BEGIN GIVEN ENTRIES
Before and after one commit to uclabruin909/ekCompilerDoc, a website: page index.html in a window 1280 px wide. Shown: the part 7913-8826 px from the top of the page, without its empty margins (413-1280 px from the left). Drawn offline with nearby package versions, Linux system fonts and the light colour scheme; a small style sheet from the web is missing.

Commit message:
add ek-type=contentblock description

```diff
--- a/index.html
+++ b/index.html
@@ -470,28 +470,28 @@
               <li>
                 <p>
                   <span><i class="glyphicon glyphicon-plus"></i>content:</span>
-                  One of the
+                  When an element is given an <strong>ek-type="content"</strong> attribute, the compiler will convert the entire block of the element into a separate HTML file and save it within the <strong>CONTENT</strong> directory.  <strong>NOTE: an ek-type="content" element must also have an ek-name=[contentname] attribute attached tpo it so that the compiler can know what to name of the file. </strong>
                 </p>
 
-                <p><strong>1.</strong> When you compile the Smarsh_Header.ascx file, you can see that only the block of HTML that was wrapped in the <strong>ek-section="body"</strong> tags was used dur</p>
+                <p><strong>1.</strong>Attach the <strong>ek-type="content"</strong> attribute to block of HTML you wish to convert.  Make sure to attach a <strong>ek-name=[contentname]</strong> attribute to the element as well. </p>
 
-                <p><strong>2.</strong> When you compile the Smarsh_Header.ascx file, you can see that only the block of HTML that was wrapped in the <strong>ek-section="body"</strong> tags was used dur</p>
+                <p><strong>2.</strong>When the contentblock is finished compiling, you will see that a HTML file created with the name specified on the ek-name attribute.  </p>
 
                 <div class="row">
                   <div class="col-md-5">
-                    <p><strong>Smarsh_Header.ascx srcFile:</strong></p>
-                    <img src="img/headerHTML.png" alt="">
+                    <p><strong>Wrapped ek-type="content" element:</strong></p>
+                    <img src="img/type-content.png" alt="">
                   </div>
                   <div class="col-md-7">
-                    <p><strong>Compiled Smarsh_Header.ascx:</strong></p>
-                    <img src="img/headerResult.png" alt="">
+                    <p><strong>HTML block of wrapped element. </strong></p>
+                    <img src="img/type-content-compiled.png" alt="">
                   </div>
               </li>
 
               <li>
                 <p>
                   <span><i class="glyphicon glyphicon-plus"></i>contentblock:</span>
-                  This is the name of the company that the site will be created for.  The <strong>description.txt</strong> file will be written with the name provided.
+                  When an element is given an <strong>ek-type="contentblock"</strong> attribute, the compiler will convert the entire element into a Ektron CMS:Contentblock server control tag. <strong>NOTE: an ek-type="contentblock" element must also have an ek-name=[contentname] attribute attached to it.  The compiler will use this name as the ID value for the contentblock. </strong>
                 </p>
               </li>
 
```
END GIVEN ENTRIES
WHAT YOU NEED TO DO:
Retype each record, matching it exactly.

COMPLETED TASK:
Before and after one commit to uclabruin909/ekCompilerDoc, a website: page index.html in a window 1280 px wide. Shown: the part 7913-8826 px from the top of the page, without its empty margins (413-1280 px from the left). Drawn offline with nearby package versions, Linux system fonts and the light colour scheme; a small style sheet from the web is missing.

Commit message:
add ek-type=contentblock description

```diff
--- a/index.html
+++ b/index.html
@@ -470,28 +470,28 @@
               <li>
                 <p>
                   <span><i class="glyphicon glyphicon-plus"></i>content:</span>
-                  One of the
+                  When an element is given an <strong>ek-type="content"</strong> attribute, the compiler will convert the entire block of the element into a separate HTML file and save it within the <strong>CONTENT</strong> directory.  <strong>NOTE: an ek-type="content" element must also have an ek-name=[contentname] attribute attached tpo it so that the compiler can know what to name of the file. </strong>
                 </p>
 
-                <p><strong>1.</strong> When you compile the Smarsh_Header.ascx file, you can see that only the block of HTML that was wrapped in the <strong>ek-section="body"</strong> tags was used dur</p>
+                <p><strong>1.</strong>Attach the <strong>ek-type="content"</strong> attribute to block of HTML you wish to convert.  Make sure to attach a <strong>ek-name=[contentname]</strong> attribute to the element as well. </p>
 
-                <p><strong>2.</strong> When you compile the Smarsh_Header.ascx file, you can see that only the block of HTML that was wrapped in the <strong>ek-section="body"</strong> tags was used dur</p>
+                <p><strong>2.</strong>When the contentblock is finished compiling, you will see that a HTML file created with the name specified on the ek-name attribute.  </p>
 
                 <div class="row">
                   <div class="col-md-5">
-                    <p><strong>Smarsh_Header.ascx srcFile:</strong></p>
-                    <img src="img/headerHTML.png" alt="">
+                    <p><strong>Wrapped ek-type="content" element:</strong></p>
+                    <img src="img/type-content.png" alt="">
                   </div>
                   <div class="col-md-7">
-                    <p><strong>Compiled Smarsh_Header.ascx:</strong></p>
-                    <img src="img/headerResult.png" alt="">
+                    <p><strong>HTML block of wrapped element. </strong></p>
+                    <img src="img/type-content-compiled.png" alt="">
                   </div>
               </li>
 
               <li>
                 <p>
                   <span><i class="glyphicon glyphicon-plus"></i>contentblock:</span>
-                  This is the name of the company that the site will be created for.  The <strong>description.txt</strong> file will be written with the name provided.
+                  When an element is given an <strong>ek-type="contentblock"</strong> attribute, the compiler will convert the entire element into a Ektron CMS:Contentblock server control tag. <strong>NOTE: an ek-type="contentblock" element must also have an ek-name=[contentname] attribute attached to it.  The compiler will use this name as the ID value for the contentblock. </strong>
                 </p>
               </li>
 
```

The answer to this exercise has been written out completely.